= Beginning of Section =

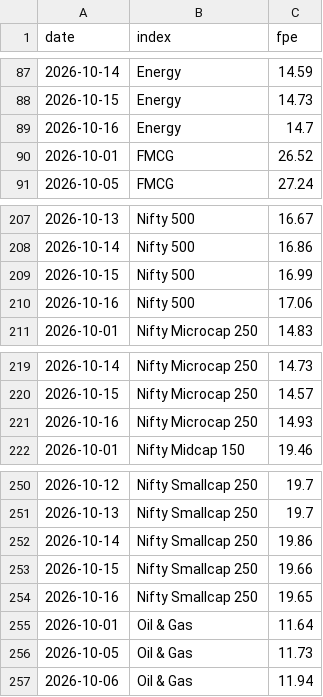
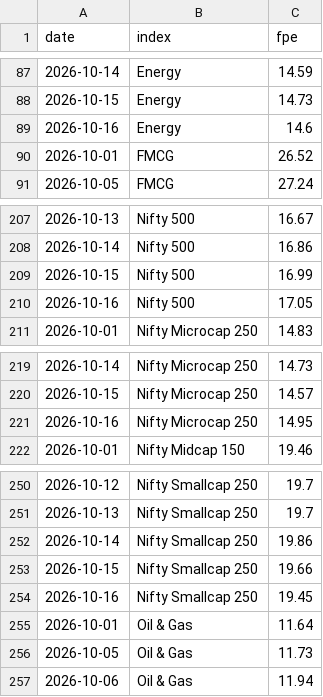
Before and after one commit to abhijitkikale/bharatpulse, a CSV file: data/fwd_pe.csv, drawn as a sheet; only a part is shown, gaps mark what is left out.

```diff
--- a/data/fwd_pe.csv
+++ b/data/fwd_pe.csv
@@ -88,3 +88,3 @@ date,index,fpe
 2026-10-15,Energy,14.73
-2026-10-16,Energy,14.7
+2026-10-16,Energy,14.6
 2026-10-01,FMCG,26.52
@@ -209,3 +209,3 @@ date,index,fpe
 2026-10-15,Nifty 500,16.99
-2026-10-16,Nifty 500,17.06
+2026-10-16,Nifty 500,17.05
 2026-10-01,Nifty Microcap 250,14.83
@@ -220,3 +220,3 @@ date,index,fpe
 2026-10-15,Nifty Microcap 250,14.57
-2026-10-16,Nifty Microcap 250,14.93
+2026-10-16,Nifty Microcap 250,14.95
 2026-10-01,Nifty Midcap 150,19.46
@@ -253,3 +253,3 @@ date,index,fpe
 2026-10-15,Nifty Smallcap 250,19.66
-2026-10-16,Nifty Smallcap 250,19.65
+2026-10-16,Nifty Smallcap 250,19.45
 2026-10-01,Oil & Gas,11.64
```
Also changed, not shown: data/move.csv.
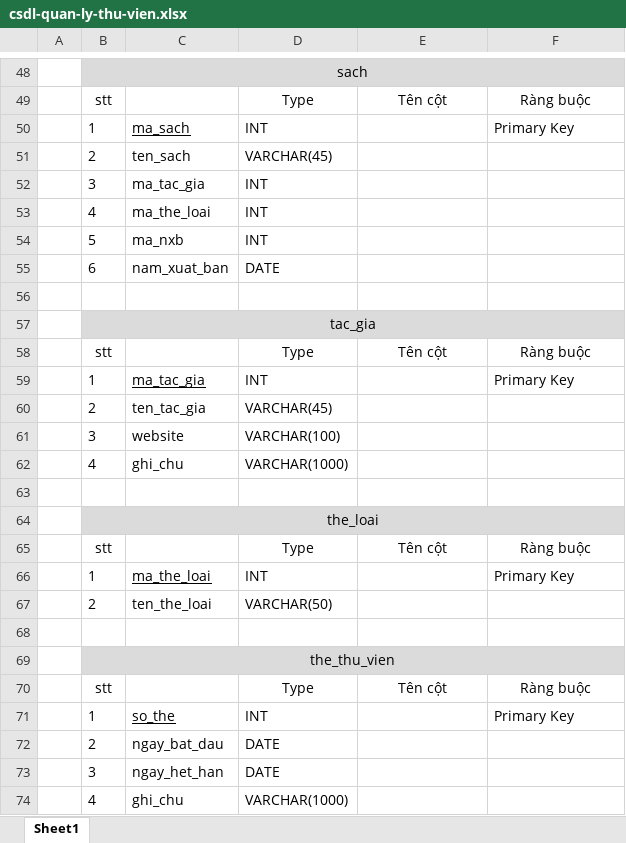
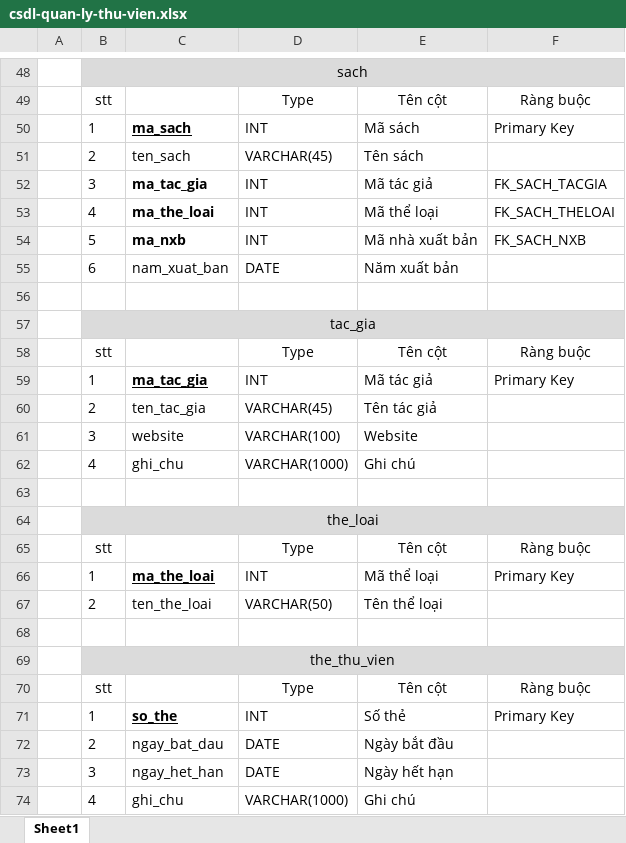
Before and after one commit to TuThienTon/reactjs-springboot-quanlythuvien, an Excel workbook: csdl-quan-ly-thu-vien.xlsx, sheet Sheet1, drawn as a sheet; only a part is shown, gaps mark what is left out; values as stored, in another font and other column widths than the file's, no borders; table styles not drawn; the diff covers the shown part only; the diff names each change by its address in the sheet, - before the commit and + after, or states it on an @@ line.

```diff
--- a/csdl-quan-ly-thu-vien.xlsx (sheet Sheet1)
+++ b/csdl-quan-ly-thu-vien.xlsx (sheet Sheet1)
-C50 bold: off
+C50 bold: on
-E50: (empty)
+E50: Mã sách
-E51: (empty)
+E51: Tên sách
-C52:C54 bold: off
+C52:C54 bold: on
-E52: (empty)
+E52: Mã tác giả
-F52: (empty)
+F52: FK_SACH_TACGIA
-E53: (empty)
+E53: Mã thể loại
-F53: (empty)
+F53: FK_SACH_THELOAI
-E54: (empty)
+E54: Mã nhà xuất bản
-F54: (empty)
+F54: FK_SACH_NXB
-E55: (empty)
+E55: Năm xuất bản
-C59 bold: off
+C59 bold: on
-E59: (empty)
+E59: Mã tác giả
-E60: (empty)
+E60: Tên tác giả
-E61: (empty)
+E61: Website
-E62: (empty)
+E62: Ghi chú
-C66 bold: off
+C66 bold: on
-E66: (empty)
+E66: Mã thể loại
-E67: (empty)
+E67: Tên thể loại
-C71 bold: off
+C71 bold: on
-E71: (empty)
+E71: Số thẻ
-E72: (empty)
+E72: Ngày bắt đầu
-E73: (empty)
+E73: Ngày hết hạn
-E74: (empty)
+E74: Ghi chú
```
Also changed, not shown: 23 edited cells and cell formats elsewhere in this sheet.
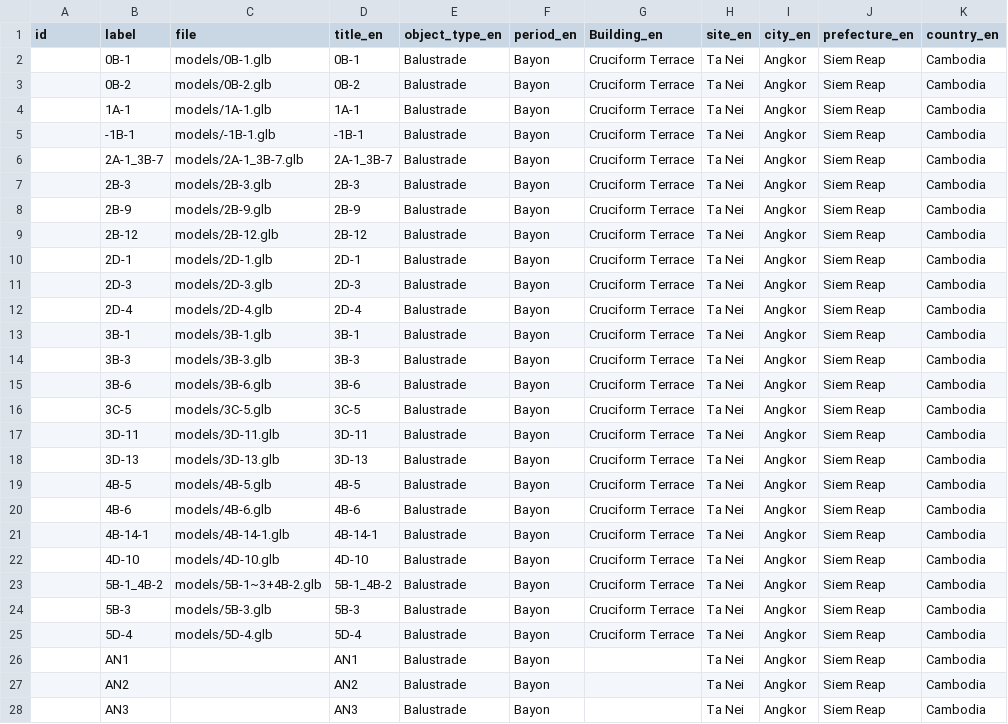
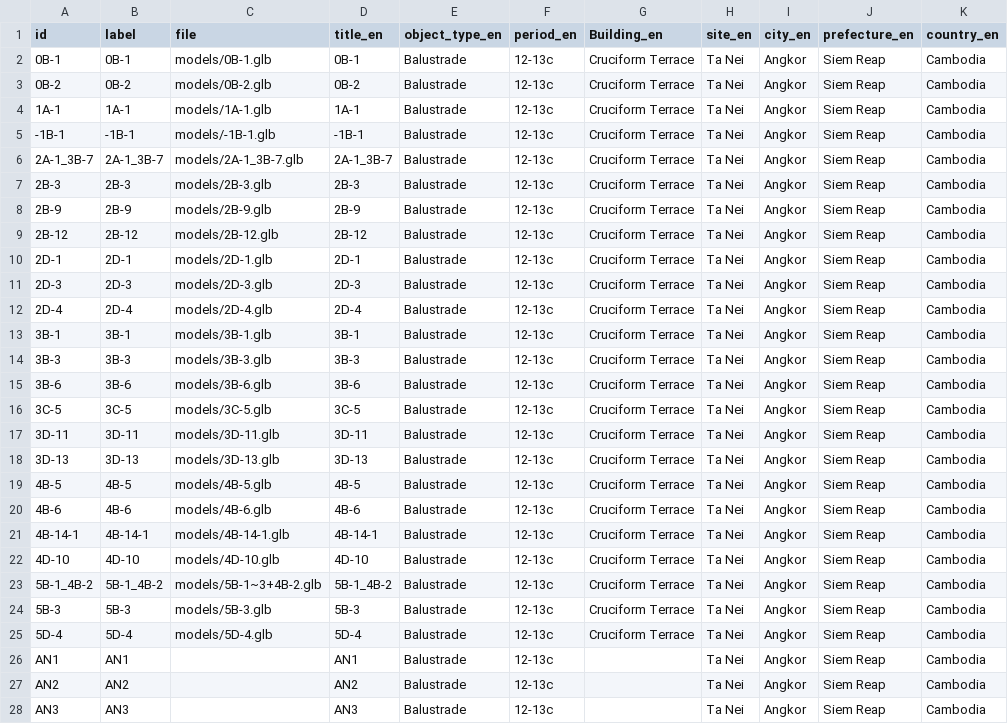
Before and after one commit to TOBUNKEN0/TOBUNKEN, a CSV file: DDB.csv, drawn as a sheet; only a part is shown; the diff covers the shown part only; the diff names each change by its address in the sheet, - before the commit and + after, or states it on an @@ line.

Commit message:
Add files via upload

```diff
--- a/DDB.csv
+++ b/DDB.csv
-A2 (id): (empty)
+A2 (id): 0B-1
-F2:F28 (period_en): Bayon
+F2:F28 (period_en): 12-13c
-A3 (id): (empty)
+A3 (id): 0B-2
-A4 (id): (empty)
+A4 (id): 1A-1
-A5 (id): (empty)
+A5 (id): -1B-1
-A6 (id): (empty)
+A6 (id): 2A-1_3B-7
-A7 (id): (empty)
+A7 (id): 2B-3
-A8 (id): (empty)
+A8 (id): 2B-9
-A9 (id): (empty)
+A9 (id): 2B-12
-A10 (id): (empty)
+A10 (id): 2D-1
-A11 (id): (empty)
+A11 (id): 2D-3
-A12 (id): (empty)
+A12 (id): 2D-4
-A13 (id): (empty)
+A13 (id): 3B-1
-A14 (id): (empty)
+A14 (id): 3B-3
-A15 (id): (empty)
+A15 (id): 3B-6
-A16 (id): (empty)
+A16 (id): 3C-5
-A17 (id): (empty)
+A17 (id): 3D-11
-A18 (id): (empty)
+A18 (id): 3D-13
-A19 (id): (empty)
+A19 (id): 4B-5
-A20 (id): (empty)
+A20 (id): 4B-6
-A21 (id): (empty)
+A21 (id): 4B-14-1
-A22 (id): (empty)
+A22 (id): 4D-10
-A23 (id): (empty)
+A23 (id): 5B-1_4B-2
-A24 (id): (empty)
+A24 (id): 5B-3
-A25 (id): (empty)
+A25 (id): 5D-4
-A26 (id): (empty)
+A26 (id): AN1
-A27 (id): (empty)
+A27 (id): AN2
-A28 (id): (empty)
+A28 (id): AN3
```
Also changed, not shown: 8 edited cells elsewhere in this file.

= End of Section =

▶ _Task instructions_
Repeat the data in full, exactly as it stands, but drop every picture.

▶ _Expected answer_
Before and after one commit to abhijitkikale/bharatpulse, a CSV file: data/fwd_pe.csv, drawn as a sheet; only a part is shown, gaps mark what is left out.

```diff
--- a/data/fwd_pe.csv
+++ b/data/fwd_pe.csv
@@ -88,3 +88,3 @@ date,index,fpe
 2026-10-15,Energy,14.73
-2026-10-16,Energy,14.7
+2026-10-16,Energy,14.6
 2026-10-01,FMCG,26.52
@@ -209,3 +209,3 @@ date,index,fpe
 2026-10-15,Nifty 500,16.99
-2026-10-16,Nifty 500,17.06
+2026-10-16,Nifty 500,17.05
 2026-10-01,Nifty Microcap 250,14.83
@@ -220,3 +220,3 @@ date,index,fpe
 2026-10-15,Nifty Microcap 250,14.57
-2026-10-16,Nifty Microcap 250,14.93
+2026-10-16,Nifty Microcap 250,14.95
 2026-10-01,Nifty Midcap 150,19.46
@@ -253,3 +253,3 @@ date,index,fpe
 2026-10-15,Nifty Smallcap 250,19.66
-2026-10-16,Nifty Smallcap 250,19.65
+2026-10-16,Nifty Smallcap 250,19.45
 2026-10-01,Oil & Gas,11.64
```
Also changed, not shown: data/move.csv.
Before and after one commit to TuThienTon/reactjs-springboot-quanlythuvien, an Excel workbook: csdl-quan-ly-thu-vien.xlsx, sheet Sheet1, drawn as a sheet; only a part is shown, gaps mark what is left out; values as stored, in another font and other column widths than the file's, no borders; table styles not drawn; the diff covers the shown part only; the diff names each change by its address in the sheet, - before the commit and + after, or states it on an @@ line.

```diff
--- a/csdl-quan-ly-thu-vien.xlsx (sheet Sheet1)
+++ b/csdl-quan-ly-thu-vien.xlsx (sheet Sheet1)
-C50 bold: off
+C50 bold: on
-E50: (empty)
+E50: Mã sách
-E51: (empty)
+E51: Tên sách
-C52:C54 bold: off
+C52:C54 bold: on
-E52: (empty)
+E52: Mã tác giả
-F52: (empty)
+F52: FK_SACH_TACGIA
-E53: (empty)
+E53: Mã thể loại
-F53: (empty)
+F53: FK_SACH_THELOAI
-E54: (empty)
+E54: Mã nhà xuất bản
-F54: (empty)
+F54: FK_SACH_NXB
-E55: (empty)
+E55: Năm xuất bản
-C59 bold: off
+C59 bold: on
-E59: (empty)
+E59: Mã tác giả
-E60: (empty)
+E60: Tên tác giả
-E61: (empty)
+E61: Website
-E62: (empty)
+E62: Ghi chú
-C66 bold: off
+C66 bold: on
-E66: (empty)
+E66: Mã thể loại
-E67: (empty)
+E67: Tên thể loại
-C71 bold: off
+C71 bold: on
-E71: (empty)
+E71: Số thẻ
-E72: (empty)
+E72: Ngày bắt đầu
-E73: (empty)
+E73: Ngày hết hạn
-E74: (empty)
+E74: Ghi chú
```
Also changed, not shown: 23 edited cells and cell formats elsewhere in this sheet.
Before and after one commit to TOBUNKEN0/TOBUNKEN, a CSV file: DDB.csv, drawn as a sheet; only a part is shown; the diff covers the shown part only; the diff names each change by its address in the sheet, - before the commit and + after, or states it on an @@ line.

Commit message:
Add files via upload

```diff
--- a/DDB.csv
+++ b/DDB.csv
-A2 (id): (empty)
+A2 (id): 0B-1
-F2:F28 (period_en): Bayon
+F2:F28 (period_en): 12-13c
-A3 (id): (empty)
+A3 (id): 0B-2
-A4 (id): (empty)
+A4 (id): 1A-1
-A5 (id): (empty)
+A5 (id): -1B-1
-A6 (id): (empty)
+A6 (id): 2A-1_3B-7
-A7 (id): (empty)
+A7 (id): 2B-3
-A8 (id): (empty)
+A8 (id): 2B-9
-A9 (id): (empty)
+A9 (id): 2B-12
-A10 (id): (empty)
+A10 (id): 2D-1
-A11 (id): (empty)
+A11 (id): 2D-3
-A12 (id): (empty)
+A12 (id): 2D-4
-A13 (id): (empty)
+A13 (id): 3B-1
-A14 (id): (empty)
+A14 (id): 3B-3
-A15 (id): (empty)
+A15 (id): 3B-6
-A16 (id): (empty)
+A16 (id): 3C-5
-A17 (id): (empty)
+A17 (id): 3D-11
-A18 (id): (empty)
+A18 (id): 3D-13
-A19 (id): (empty)
+A19 (id): 4B-5
-A20 (id): (empty)
+A20 (id): 4B-6
-A21 (id): (empty)
+A21 (id): 4B-14-1
-A22 (id): (empty)
+A22 (id): 4D-10
-A23 (id): (empty)
+A23 (id): 5B-1_4B-2
-A24 (id): (empty)
+A24 (id): 5B-3
-A25 (id): (empty)
+A25 (id): 5D-4
-A26 (id): (empty)
+A26 (id): AN1
-A27 (id): (empty)
+A27 (id): AN2
-A28 (id): (empty)
+A28 (id): AN3
```
Also changed, not shown: 8 edited cells elsewhere in this file.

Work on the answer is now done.